The age-old assumption that homework benefits students of all ages, includes skills that some say only homework can help develop. From time management to organisation, proponents of giving homework to students point to its ability to help them learn pertinent life skills.
But, many countries are gradually stopping the issuance of homework as they say it is exhausting learners in more than 1 way. From China recently banning homework and after school, core subject tutoring, to Finland doing away with homework completely, the reasons for ceasing homework are varied. One thing, however, that is not going away, is the mounting evidence towards the negative affects that homework has on students.
As engagement has been a buzzword in recent years for almost every industry, the education industry has taken the term to a whole new level when it comes to teacher training. Research from top universities and education organisations say homework only helps when students are engaged and ready to learn.
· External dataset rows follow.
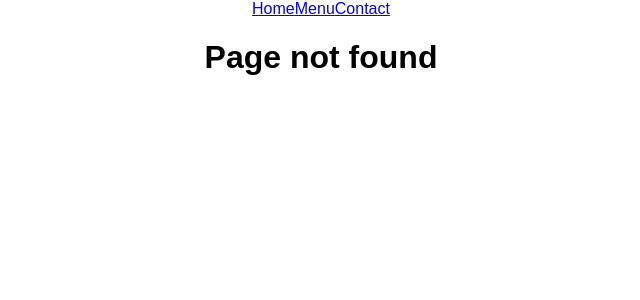
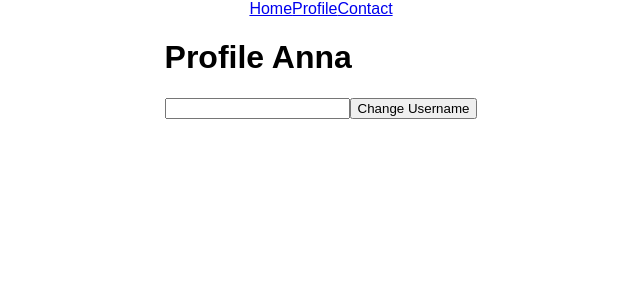
Before and after one commit to khalaeva/learn-react, a React (Create React App) app: page /profile in a window 1280 px wide. Before the commit this address had no page. Shown: the top 300 px of the page, without its empty margins (319-959 px from the left). Built offline with nearby package versions, Linux system fonts and the light colour scheme.

Commit message:
useContext

```diff
--- a/src/App.js
+++ b/src/App.js
@@ -1,22 +1,28 @@
 import './App.css'
+import { useState, createContext } from 'react'
 import {BrowserRouter as Router, Routes, Route } from 'react-router-dom'
 import { Home } from './pages/Home';
-import { Menu } from './pages/Menu';
+import { Profile } from './pages/Profile';
 import { Contact } from './pages/Contact';
 import { Navbar } from './Navbar';
 
+export const AppContext = createContext()
+
 function App() {
+  const [username, setUsername] = useState('Anna')
   return (
     <div className='App'>
+      <AppContext.Provider value={{username, setUsername}}>
       <Router>
         <Navbar/>
         <Routes>
           <Route path='/' element={<Home/>}/>
-          <Route path='/menu' element={<Menu/>}/>
+          <Route path='/profile' element={<Profile/>}/>
           <Route path='/contact' element={<Contact/>}/>
           <Route path='*' element={<h1>Page not found</h1>}/>
         </Routes>
       </Router>
+      </AppContext.Provider>
     </div>
   )
 }
--- a/src/Navbar.js
+++ b/src/Navbar.js
@@ -4,7 +4,7 @@ export const Navbar = () => {
     return (
         <div>
             <Link to='/'>Home</Link>
-            <Link to='/menu'>Menu</Link>
+            <Link to='/profile'>Profile</Link>
             <Link to='/contact'>Contact</Link>
         </div>
     )
--- /dev/null
+++ b/src/components/ChangeProfile.js
@@ -0,0 +1,23 @@
+import { useState } from 'react'
+import { useContext } from 'react'
+import { AppContext } from '../App'
+
+export const ChangeProfile = () => {
+    const { setUsername } = useContext(AppContext)
+    const [newUsername, setNewUsername] = useState('')
+
+    return (
+        <div>
+            <input
+                onChange={(event) => {
+                    setNewUsername(event.target.value)
+                }}
+            />
+            <button
+                onClick={() => {
+                    setUsername(newUsername)
+                }}
+            >Change Username</button>
+        </div>
+    )
+}
--- a/src/pages/Home.js
+++ b/src/pages/Home.js
@@ -1,3 +1,7 @@
+import { useContext } from 'react'
+import { AppContext } from '../App'
+
 export const Home = () => {
-    return <h1>This Is The Home Page</h1>
+    const { username } = useContext(AppContext)
+    return <h1>This Is The Home Page {username}</h1>
 }
--- a/src/pages/Menu.js
+++ /dev/null
@@ -1,3 +0,0 @@
-export const Menu = () => {
-    return <h1>This Is The Menu</h1>
-}
--- /dev/null
+++ b/src/pages/Profile.js
@@ -0,0 +1,13 @@
+import { ChangeProfile } from "../components/ChangeProfile"
+import { useContext } from 'react'
+import { AppContext } from '../App'
+
+export const Profile = () => {
+  const { username } = useContext(AppContext)
+  return (
+    <div>
+        <h1>Profile {username}</h1>
+        <ChangeProfile/>
+    </div>
+  )
+}
```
The studies show that the more homework given, correlates with less motivation being seen in students to actually complete their homework. And, if you think about it, it is a scenario that most working-aged people encounter daily. For example, when faced with a load of work, many people get highly discouraged just upon seeing how much they have to complete. The same can be said for piles of homework, as the motivation factor and engagement factor go down the drain.
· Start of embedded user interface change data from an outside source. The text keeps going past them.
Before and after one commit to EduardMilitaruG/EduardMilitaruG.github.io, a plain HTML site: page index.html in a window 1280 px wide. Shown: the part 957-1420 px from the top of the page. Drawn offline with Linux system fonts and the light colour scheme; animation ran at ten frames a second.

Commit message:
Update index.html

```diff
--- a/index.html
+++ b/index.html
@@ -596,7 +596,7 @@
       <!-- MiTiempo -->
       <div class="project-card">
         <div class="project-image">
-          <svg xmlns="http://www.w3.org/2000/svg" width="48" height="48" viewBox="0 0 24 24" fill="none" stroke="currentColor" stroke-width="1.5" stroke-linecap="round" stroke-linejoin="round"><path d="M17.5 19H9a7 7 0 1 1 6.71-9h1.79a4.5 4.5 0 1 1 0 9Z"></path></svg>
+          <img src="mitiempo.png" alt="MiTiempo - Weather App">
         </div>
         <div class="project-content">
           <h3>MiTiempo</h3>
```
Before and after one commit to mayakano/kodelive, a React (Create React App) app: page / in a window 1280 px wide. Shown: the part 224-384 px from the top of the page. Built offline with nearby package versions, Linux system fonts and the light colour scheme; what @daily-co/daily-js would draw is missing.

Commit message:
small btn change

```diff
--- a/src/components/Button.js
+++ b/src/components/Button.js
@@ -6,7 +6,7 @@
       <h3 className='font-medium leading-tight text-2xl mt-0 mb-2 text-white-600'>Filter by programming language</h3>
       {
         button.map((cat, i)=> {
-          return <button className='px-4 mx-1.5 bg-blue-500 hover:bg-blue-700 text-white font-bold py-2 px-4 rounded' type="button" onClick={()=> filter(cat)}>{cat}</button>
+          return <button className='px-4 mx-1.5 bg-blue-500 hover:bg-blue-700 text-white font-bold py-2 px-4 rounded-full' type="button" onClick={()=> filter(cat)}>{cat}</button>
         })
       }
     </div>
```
Other areas affected
Research and psychology experts say that homework has multiple negative affects on students. From their health to their social lives, and even grades, the vast impact that homework can have can’t be ignored. Although homework is important to give students a sense of responsibility and to encourage them to think outside of the box, too much is said to have the opposite effect.
Those students who spend too much time on homework can end up neglecting other areas of their lives, like physical and social activity. And, those students end up seeing a decline in their mental health as well. These musings aren’t just an opinion, as they are found to be the results of many research studies concerning homework and its effects on mental health.
Stanford University in America, published a study that concluded that 56% of students considered homework a primary source of stress. The students also said that the burden of too much homework resulted in a lack of sleep, exhaustion, weight loss, headaches, and poor eating habits.
In terms of social lives, students reported that they have less time to spend with their families and friends if they have a lot of homework. The negative effects of this result in feelings of isolation and a lacking support system.
The opposite effect on grades
In terms of excessive homework affecting students’ grades, research shows more homework doesn’t mean better grades. As students spend all day in class, only to come home to more schoolwork, the result oftentimes ends in burnout. And, burnout equates to not completing homework-which has the opposite effect of what it was designed to accomplish. Those research studies also show that if students stop doing homework altogether out of feeling unmotivated or burned out, it affects their grades.
Too much homework has also shown to reduce active learning, which is a type of learning that occurs in context and encourages participation and creative thinking. Active learning also promotes the application and analysis of class content in real world settings, which is important for problem-solving in real life scenarios.
Exacerbating student inequity
Moreover, the issuance of homework highlights the inequity of students. The American Psychological Association says that homework has been found to affect those disproportionately from less affluent families.
“Kids from wealthier homes are more likely to have resources such as computers, internet connections, dedicated areas to do schoolwork and parents who tend to be more educated and more available to help them with tricky assignments. Kids from disadvantaged homes are more likely to work at afterschool jobs, or to be home without supervision in the evenings while their parents work multiple jobs.”
But, the inequity isn’t just seen in American students. As affluent students everywhere are busy with after-school extracurricular activities or private tutoring, less affluent students may have to work to support their families. Adding homework into the mix can be one more thing that less affluent students have to conquer.
That’s not all. Homework also affects affluent students when it comes to being stressed. As many students from higher socioeconomic families are expected to carry on the family name or excel in their studies, the stress can be daunting. Private, elite schools – who may not buy into the less homework is better trend – may actually give more homework to their affluent students, resulting in extreme levels of stress.
How much is too much?
Clearly, the answer is not crystal-clear when it comes to how much homework should be given versus how much it really helps students learn. The line is definitely a fine one, as many feel that- traditionally- homework is supposed to supplement what students learn at school.
The conundrum then becomes a question of how much homework is actually healthy for students? In the U.S., the National Education Association and the National Parent Teacher Association have put forth recommendations for how much homework should be given for students’ ages.
It advises that students should be given, if any, homework that is the equivalent to 10 minutes per each grade level. So, for grade 1 students, a healthy homework amount should be 10 minutes. For grade 5 students, it can be up to 50 minutes, and so on.
But, upon reaching grade 6 and higher, this recommended time limit equtes to at least an hour per day. Health experts, like the APA, disagree that 1 hour or more per day is actually beneficial to students’ development and learning. The APA cites that even professional musicians or those who are considered experts in their fields, only spend about 4 hours per day doing productive work.
As a school day is usually at least 7 hours, the APA’s advice contradicts the need for a full school day, and additional homework after, to maximise learning. Companies are also taking note of the recent research, with some moving to 5 hour work days.
Although it may seem like a trend, the research concerning healthy levels of productivity and learning has been around for ages. With more focus on mental and physical health in the modern world, research-heavy areas are now including the negative effects of excessive homework on students.